Meeting on Monday, the New York State Board of Regents opted not to take up discussion just yet on the "duration of competition" rule, which State Education Commissioner MaryEllen Elia has proposed altering. That has to do with a recent revision to the proposal that likely makes potential changes to the existing rule more palatable to key stakeholders -- namely superintendents in the state's hundreds of school districts.
The (relatively) short story:
Elia's original proposal restored the phrase "other circumstances beyond the student's control" to the list of reasons that a student under the age of 19 at the start of the school year could be allowed an additional season of eligibility in their sport beyond the normal "four-year clock" beginning with ninth grade.
That provision existed until 2014 but for a long time it was more or less understood that "other circumstances beyond the student's control" still had to relate at least marginally to illness or injury. Over the years, appeals began chipping away at that interpretation to the point anarchy was on the horizon, and the NYSPHSAA successfully moved to strike the those six troublesome words from its rulebook.
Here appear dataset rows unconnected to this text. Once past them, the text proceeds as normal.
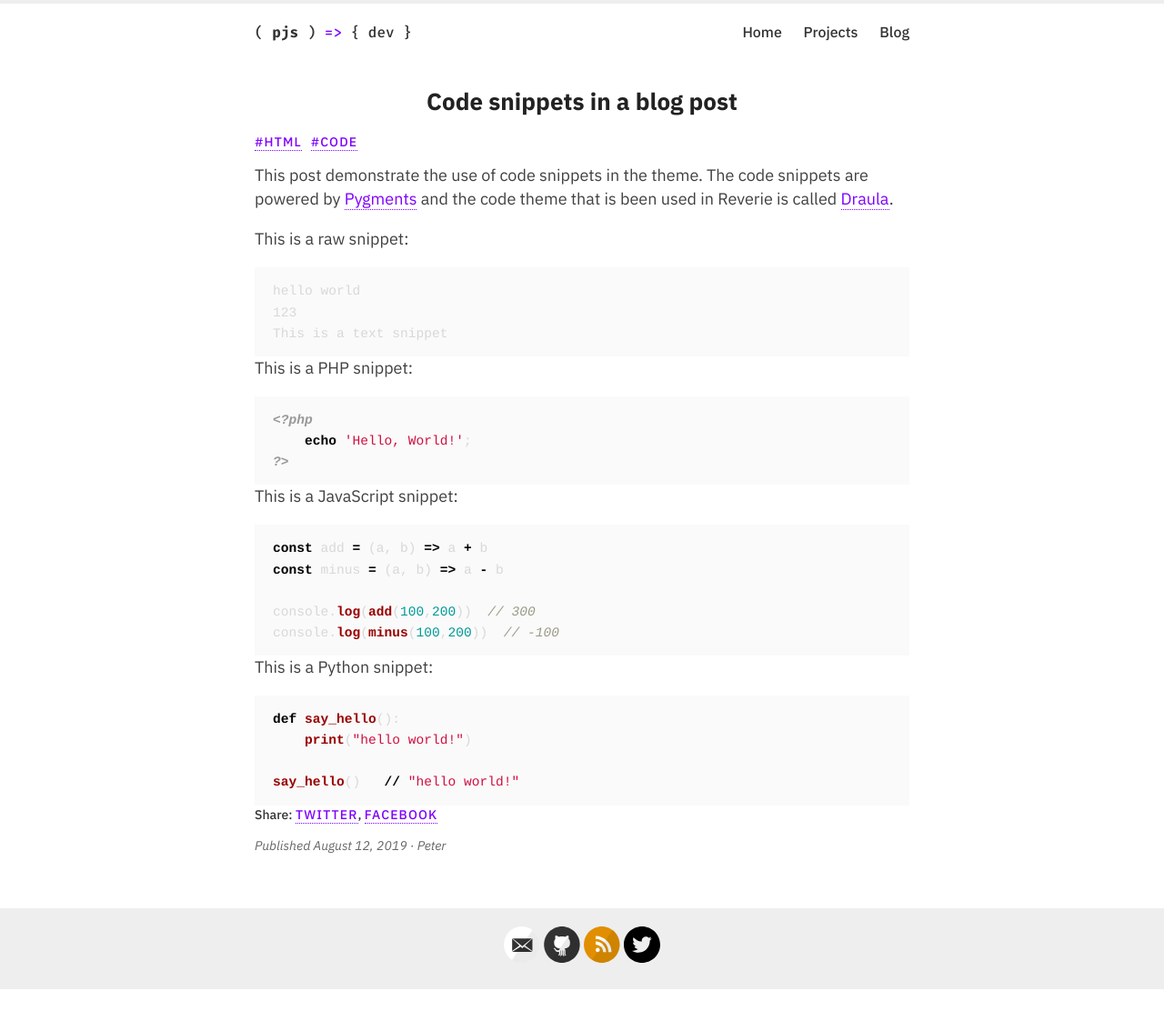
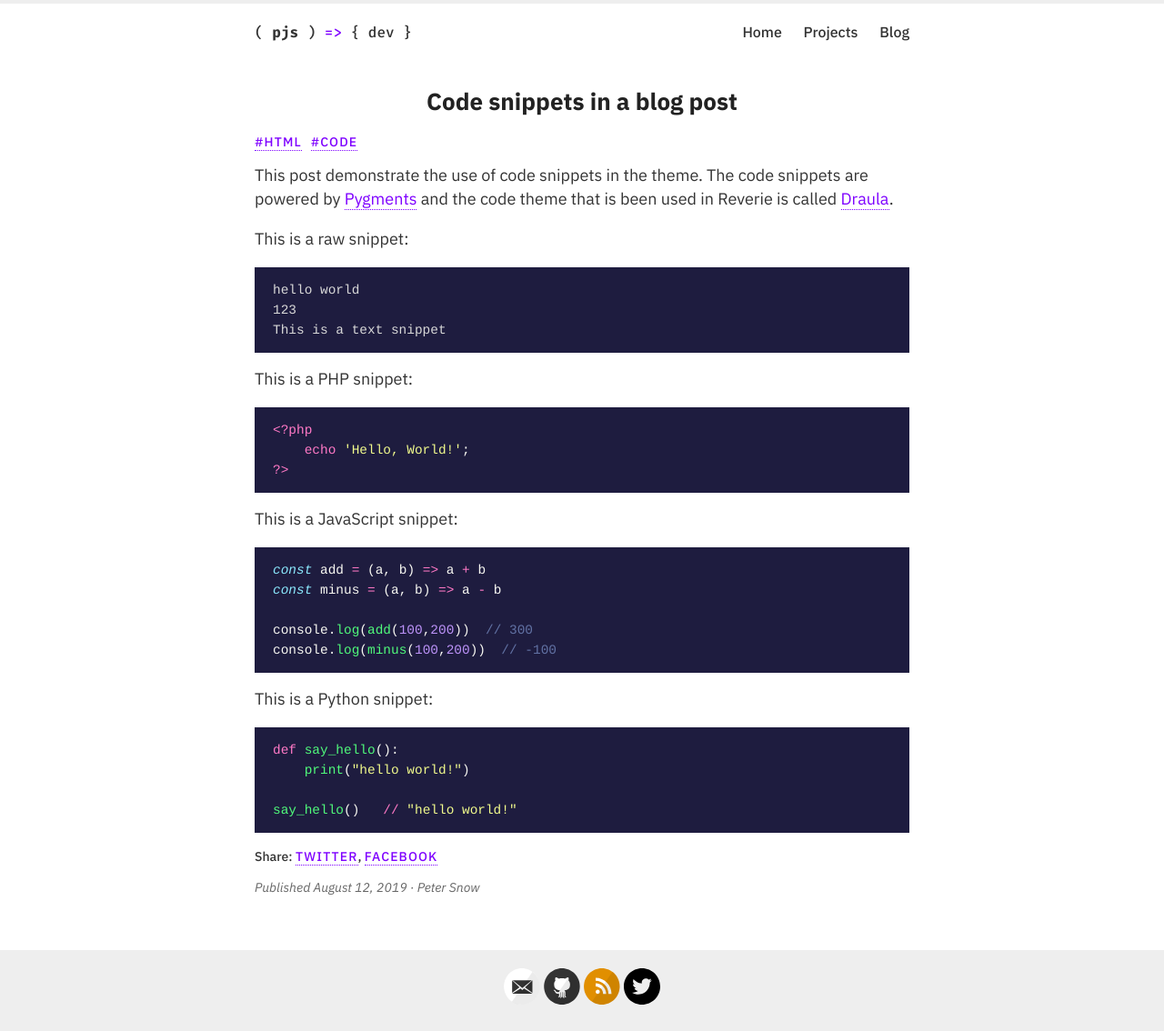
Before and after one commit to peterjsnow/peterjsnow.github.io, a Jekyll site: the page built from _posts/2019-8-12-code-snippets.md, in a window 1280 px wide. Shown: the whole page at 91% size. Built offline with Jekyll 4.4.1, drawn with Linux system fonts in a browser that asks for light colours; before the commit the page ends 1088 px from its top, so only the background shows below that.

Commit message:
reverted syntax highlighting

```diff
--- a/_config.yml
+++ b/_config.yml
@@ -6,7 +6,7 @@
 name: pjs
 
 # Name of the author
-author: Peter
+author: Peter Snow
 
 # Short bio or description (displayed in the header)
 description: dev
--- a/_sass/_highlights.scss
+++ /dev/null
@@ -1,79 +0,0 @@
-
-.highlight {
-  background-color: #fafafa;
-  padding: 7px 7px 7px 10px;
-  overflow: auto;
-  font-size: 90%;
-}
-
-code {
-  font-family:'Bitstream Vera Sans Mono','Courier', monospace;
-  color: #d8d8d8;
-}
-
-.highlighter-rouge {
-  background-color: #FAFAFA;
-  color: #FF554A;
-}
-
-.hll { background-color: #ffffcc }
-.c { color: #999988; font-style: italic } /* Comment */
-.err { color: #a61717; background-color: #e3d2d2 } /* Error */
-.k { color: #000000; font-weight: bold } /* Keyword */
-.o { color: #000000; font-weight: bold } /* Operator */
-.cm { color: #999988; font-style: italic } /* Comment.Multiline */
-.cp { color: #999999; font-weight: bold; font-style: italic } /* Comment.Preproc */
-.c1 { color: #999988; font-style: italic } /* Comment.Single */
-.cs { color: #999999; font-weight: bold; font-style: italic } /* Comment.Special */
-.gd { color: #000000; background-color: #ffdddd } /* Generic.Deleted */
-.ge { color: #000000; font-style: italic } /* Generic.Emph */
-.gr { color: #aa0000 } /* Generic.Error */
-.gh { color: #999999 } /* Generic.Heading */
-.gi { color: #000000; background-color: #ddffdd } /* Generic.Inserted */
-.go { color: #888888 } /* Generic.Output */
-.gp { color: #555555 } /* Generic.Prompt */
-.gs { font-weight: bold } /* Generic.Strong */
-.gu { color: #aaaaaa } /* Generic.Subheading */
-.gt { color: #aa0000 } /* Generic.Traceback */
-.kc { color: #000000; font-weight: bold } /* Keyword.Constant */
-.kd { color: #000000; font-weight: bold } /* Keyword.Declaration */
-.kn { color: #000000; font-weight: bold } /* Keyword.Namespace */
-.kp { color: #000000; font-weight: bold } /* Keyword.Pseudo */
-.kr { color: #000000; font-weight: bold } /* Keyword.Reserved */
-.kt { color: #445588; font-weight: bold } /* Keyword.Type */
-.m { color: #009999 } /* Literal.Number */
-.s { color: #d01040 } /* Literal.String */
-.na { color: #008080 } /* Name.Attribute */
-.nb { color: #0086B3 } /* Name.Builtin */
-.nc { color: #445588; font-weight: bold } /* Name.Class */
-.no { color: #008080 } /* Name.Constant */
-.nd { color: #3c5d5d; font-weight: bold } /* Name.Decorator */
-.ni { color: #800080 } /* Name.Entity */
-.ne { color: #990000; font-weight: bold } /* Name.Exception */
-.nf { color: #990000; font-weight: bold } /* Name.Function */
-.nl { color: #990000; font-weight: bold } /* Name.Label */
-.nn { color: #555555 } /* Name.Namespace */
-.nt { color: #000080 } /* Name.Tag */
-.nv { color: #008080 } /* Name.Variable */
-.ow { color: #000000; font-weight: bold } /* Operator.Word */
-.w { color: #bbbbbb } /* Text.Whitespace */
-.mf { color: #009999 } /* Literal.Number.Float */
-.mh { color: #009999 } /* Literal.Number.Hex */
-.mi { color: #009999 } /* Literal.Number.Integer */
-.mo { color: #009999 } /* Literal.Number.Oct */
-.sb { color: #d01040 } /* Literal.String.Backtick */
-.sc { color: #d01040 } /* Literal.String.Char */
-.sd { color: #d01040 } /* Literal.String.Doc */
-.s2 { color: #d01040 } /* Literal.String.Double */
-.se { color: #d01040 } /* Literal.String.Escape */
-.sh { color: #d01040 } /* Literal.String.Heredoc */
-.si { color: #d01040 } /* Literal.String.Interpol */
-.sx { color: #d01040 } /* Literal.String.Other */
-.sr { color: #009926 } /* Literal.String.Regex */
-.s1 { color: #d01040 } /* Literal.String.Single */
-.ss { color: #990073 } /* Literal.String.Symbol */
-.bp { color: #999999 } /* Name.Builtin.Pseudo */
-.vc { color: #008080 } /* Name.Variable.Class */
-.vg { color: #008080 } /* Name.Variable.Global */
-.vi { color: #008080 } /* Name.Variable.Instance */
-.il { color: #009999 } /* Literal.Number.Integer.Long */
--- a/assets/style.scss
+++ b/assets/style.scss
@@ -21,7 +21,7 @@ html {
 
 body {
   font-family: $main;
-  color: #404040;
+  color: $darkGrey;
   line-height: 1.45;
   font-weight: 400;
   font-size: 18px;
@@ -143,7 +143,7 @@ em, i {
 }
 
 strong, b {
-  font-weight: bold;
+  font-weight: 500;
 }
 
 img {
@@ -344,14 +344,14 @@ nav {
 //
 
 .latest-posts > .post {
-border-bottom: 1px dashed $darkGrey;
-}
-
-.posts > .post {
   padding: 0 1.5em;
   margin: 1em 0;
   border: 3px solid $darkGrey;
   box-shadow: -4px 6px $mediumGrey;
+}
+
+.posts > .post {
+  border-bottom: 1px dashed $darkGrey;
 }
 
 .post {
@@ -444,6 +444,5 @@ footer {
 
 
 
-@import "highlights";
-//@import "darcula";
+@import "dracula";
 @import "svg-icons";
```
Also changed, not shown: _sass/_dracula.scss (renamed from _sass/_darcula.scss).
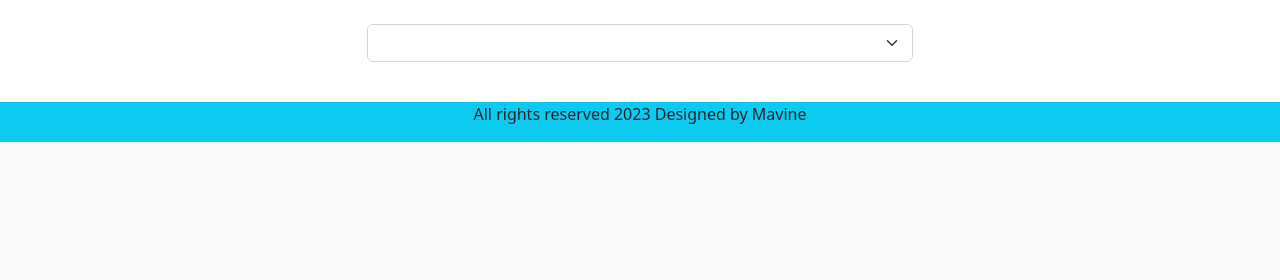
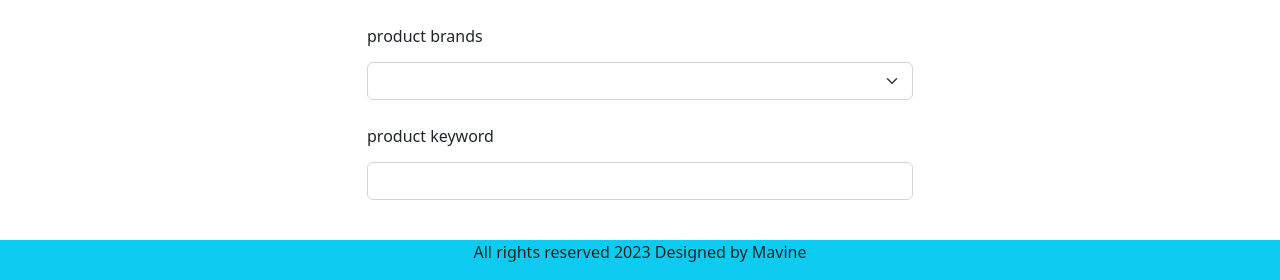
Before and after one commit to Mavine1/Commercial-website, a PHP site: page /admin_area/index.php?edit_products in a window 1280 px wide. Shown: the part 839-1119 px from the top of the page. Before the commit the page ends 981 px from the top, so only its background shows below. Run offline with PHP 8.4, Linux system fonts and the light colour scheme; lists and menus that the app fills with data are empty; some libraries are stand-ins or nearby versions.

Commit message:
tribe coast coat explore neck

```diff
--- a/admin_area/edit_products.php
+++ b/admin_area/edit_products.php
@@ -27,6 +27,7 @@
         </select>
     </div>
     <div class="form-outline w-50 m-auto mb-4">
+    <label for="product_brand" class="form-label">product brands</label>
         <select name="product_brands" class="form-select">
             <option value=""></option>
             <option value=""></option>
@@ -35,5 +36,10 @@
             <option value=""></option>
         </select>
     </div>
+    <div class="form-outline w-50 m-auto mb-4">
+        <label for="product_keyword" class="form-label">product keyword</label>
+        <input type="text" id="product_keyword" name="product_keyword" class="form-control"
+        required="required">
+    </div>
 </form>
 </div>
```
Restoring the provision generally placed complicated yea/nay decisions on individual appeals into the hands of the superintendent of the district in question. It would be entirely possible for superintendents in neighboring districts to rule differently on essentially identical appeals having nothing to do with illness or injury -- which were the only generally accepted exceptions to the duration of competition rule.
However, the substantial pushback on Elia's proposed change has resulted in new wording, hence the Regents' delay in taking up the matter until at least June. The key clause in the proposal has now been re-written as:
"If sufficient evidence is presented by the chief school officer to the section to show that the pupil's failure to enter competition during one or more seasons of a sport was caused by illness, or accident, or documented social/emotional condition or documented social/emotional circumstances beyond the control of the pupil such pupil's eligibility shall be extended accordingly in that sport."
That change of wording appears to take most if not all of non-medical appeals (many of which have been dubious, if we're to be honest about it) off the table. It would also require credible documentation from medical professionals, a standard already applied by superintendents in many other day-to-day matters.
Time will tell whether school and athletic association administrators find the revision acceptable, but it does seem to be a step toward assuring better consistency if the existing rule does end up getting changed.
New cleanup planned: If you thought shoveling two feet of snow was bad, ponder this: